Binge eating rates are something that is becoming more prominent in today’s society. For many people binging can contribute to weight gain or health issues for them, as well as difficulties with the distress it causes. For others, it can be getting in the way of their goals or their day to day life. Binge eating at its core is psychological, and the most effective binge eating treatment involves psychological interventions. Without knowing the subtle differences, binge eating may be hard to distinguish from emotional, boredom or stress eating, and it can be quite hard for someone to untangle what exactly is going on for them. The purposes of this piece are to help you understand binge eating, and whether it might be a good idea to talk to someone and get support around it.
What is binge eating?
Binge eating is quite common, and not everyone meets each of the criteria. One of the common criteria among disordered eating is the preoccupation with body size/shape or appearance. For binge eating specifically, the symptoms include:
· Eating quicker than normal
· Eating past feeling full
· Associated distress related to binging
· Loss of control
· Absence of compensatory behaviours (e.g. purging)
When should I get support?
If you identify with any of the symptoms above and you feel that it’s impacting your health, your goals or your life, you should get support from a mental health professional.
Who should I get support from?
Often people turn to a PT or nutritionist to manage their binging. Remember that binge eating at it’s core is psychological, therefore getting support from a psychologist or mental health professional is important. Some dietitians are trained in disordered eating, however many are not. It’s best to consider psychology as a core part of addressing the problem, and will give you the best chance of changing your behaviour.
The end goal is the help someone have a more healthy relationship with food, and be able to enjoy a variety of foods without limiting or restricting certain foods.
What are the types of binge eating treatment?
Right now, the best forms of binge eating treatment are psychological treatments. CBT is one of the primary evidence based treatments, and other strands of therapy have also been used, such as Acceptance and Commitment Therapy (ACT), and Compassion Focused Therapy (CFT).
Depending on your needs, a therapist could use multiple approaches. What happens during the intervention is described below.
What happens during binge eating treatment?
A professional can help identify the root issues that are fuelling your binge eating, and help you manage them in a safe and healthy way. This can vary for many different people, and a professional is the best person to help you understand what’s going on for you. Some of the common factors include:

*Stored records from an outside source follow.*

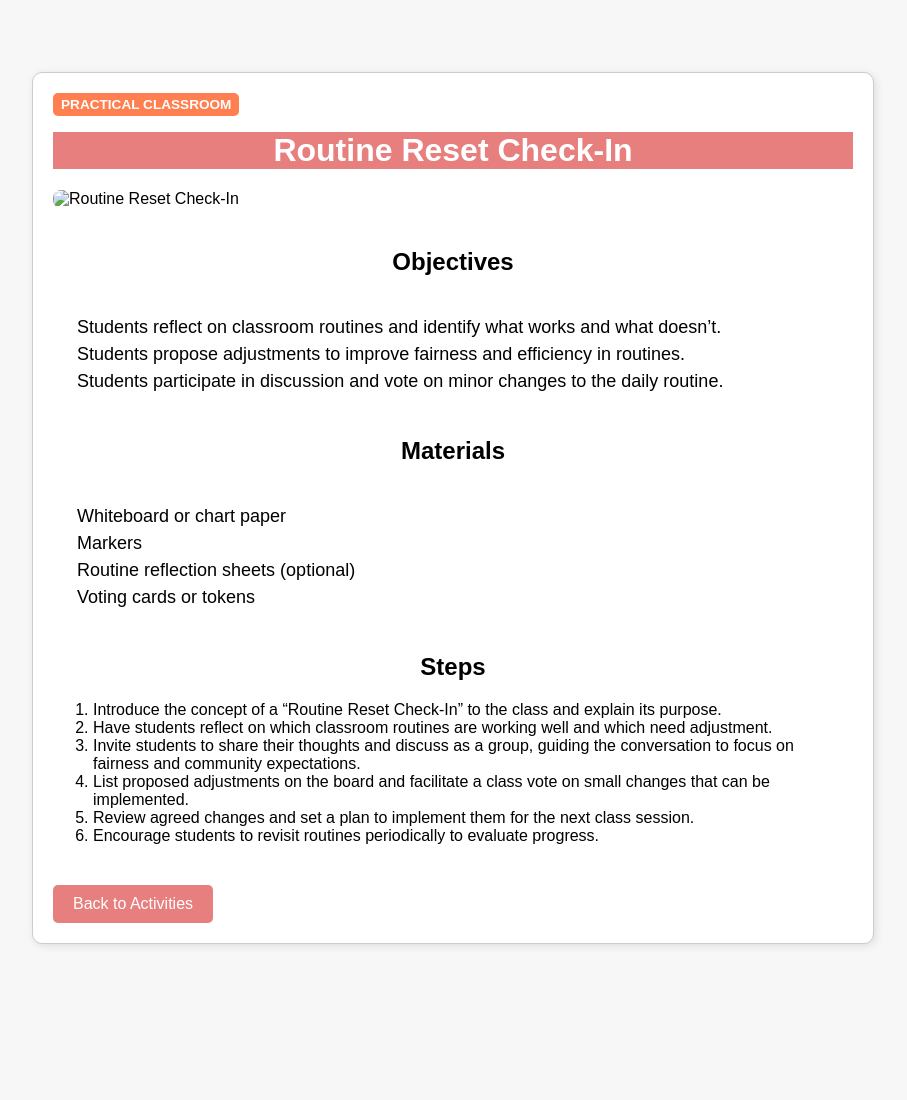
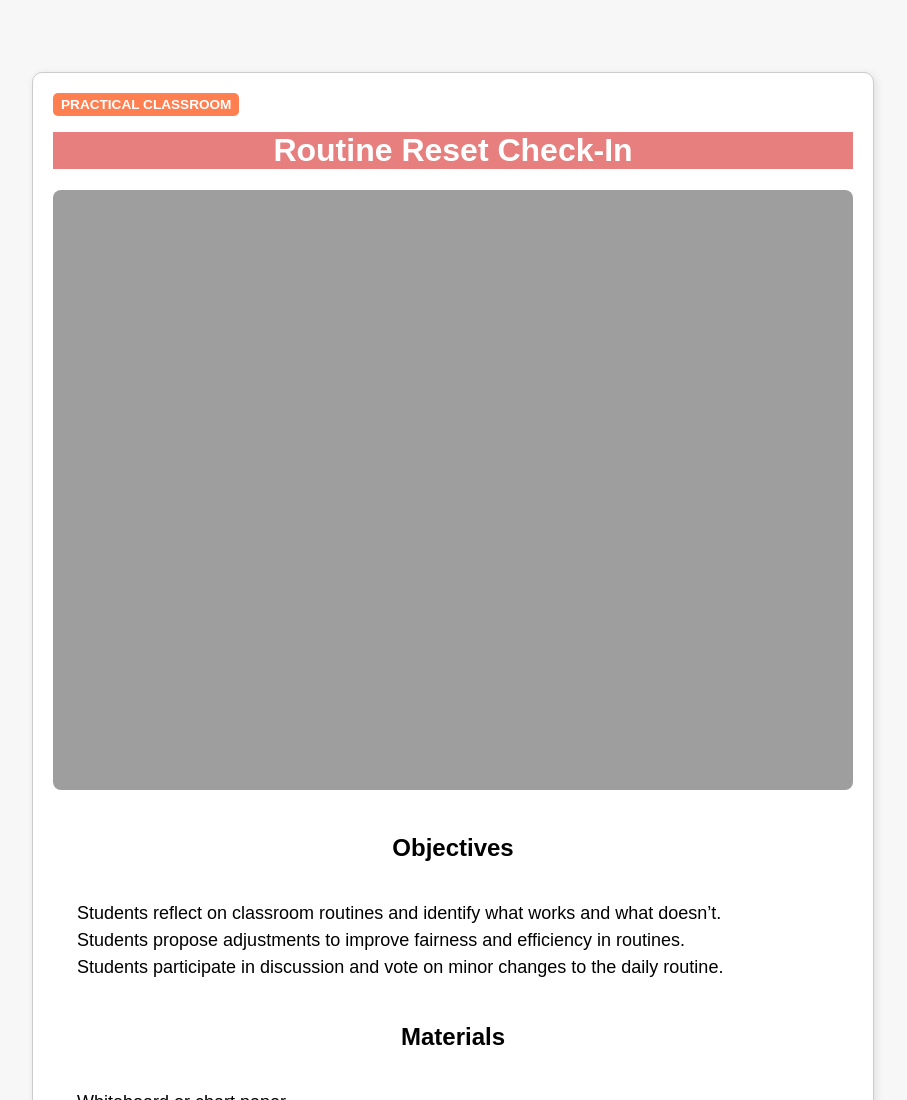
Before and after one commit to olb2021-design/fall25-olivia-brown, a plain HTML site: page Pages/SampleLesson.html in a window 1280 px wide. Shown: the top 1100 px of the page, without its empty margins (187-1094 px from the left). Before the commit the page ends 1016 px from the top, so only its background shows below. Drawn offline with Linux system fonts and the light colour scheme; the site is published under a folder, as on GitHub Pages, so addresses that start at the root find nothing.

Commit message:
Update SampleLesson.html

```diff
--- a/Pages/SampleLesson.html
+++ b/Pages/SampleLesson.html
@@ -79,7 +79,7 @@
   <div class="lesson-card">
     <span class="section-tag section-practical">Practical Classroom</span>
     <h1>Routine Reset Check-In</h1>
-    <img src="/assets/strategies.jpeg" alt="Routine Reset Check-In">
+    <img src="../assets/strategies.jpeg" alt="Routine Reset Check-In">
 
     <!-- Lesson Objectives -->
     <h2>Objectives</h2>
```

Often a component of binging is restrictive dieting or rigid food rules. The end goal is the help someone have a more healthy relationship with food, and be able to enjoy a variety of foods without limiting or restricting certain foods. Rigid dieting and restriction often can trigger binges, and reinforces the binge eating cycle.
Low mood/coping strategy
Sometimes binging can be due to an unmet psychological need or a learned coping strategy. While food can be comforting, if it is someone’s only coping strategy, it can create some difficulties for the individual. This is one of the core aspects of how psychology can assist with binging. Going to see a mental health professional will hopefully teach you some new tools and strategies to manage emotional distress in the moment. There is also associated distress with the behaviour of binging, where the feelings of guilt and shame often reinforce the restrictive process, which in turn contributes to binging.
Preoccupation with body image/size/weight
One aspect that seems fundamental for binge eaters is the preoccupation or overvaluation of body weight, size or appearance. Although it can be quite scary for some people, addressing this issue could help someone move away from this preoccupation to a point where they can be more comfortable with themselves.
Managing food anxiety
Food anxiety can crop up for people when they are struggling with binge eating, to the point where the strict rules about good and bad/healthy and unhealthy foods often contributes to anxiety around food. This could mean that someone who is struggling finds consuming certain foods distressing, and actively avoids those foods. A goal of addressing binge eating would be allowing the individual autonomy and choice in being able to decide, rather than fear or anxiety dictating their food choices.
Managing setbacks and lapses during binge eating treatment
No road to change is easy, and there will be lapses along the way. What the research has found is that those who successfully manage those lapses with a more constructive, long-term view, have better outcomes than those who don’t. Managing these lapses is something that a mental health professional can help with, and is an important part of making long-term, lasting changes.
For more information on eating disorders and their treatment, click here.
Written by Joe O’Brien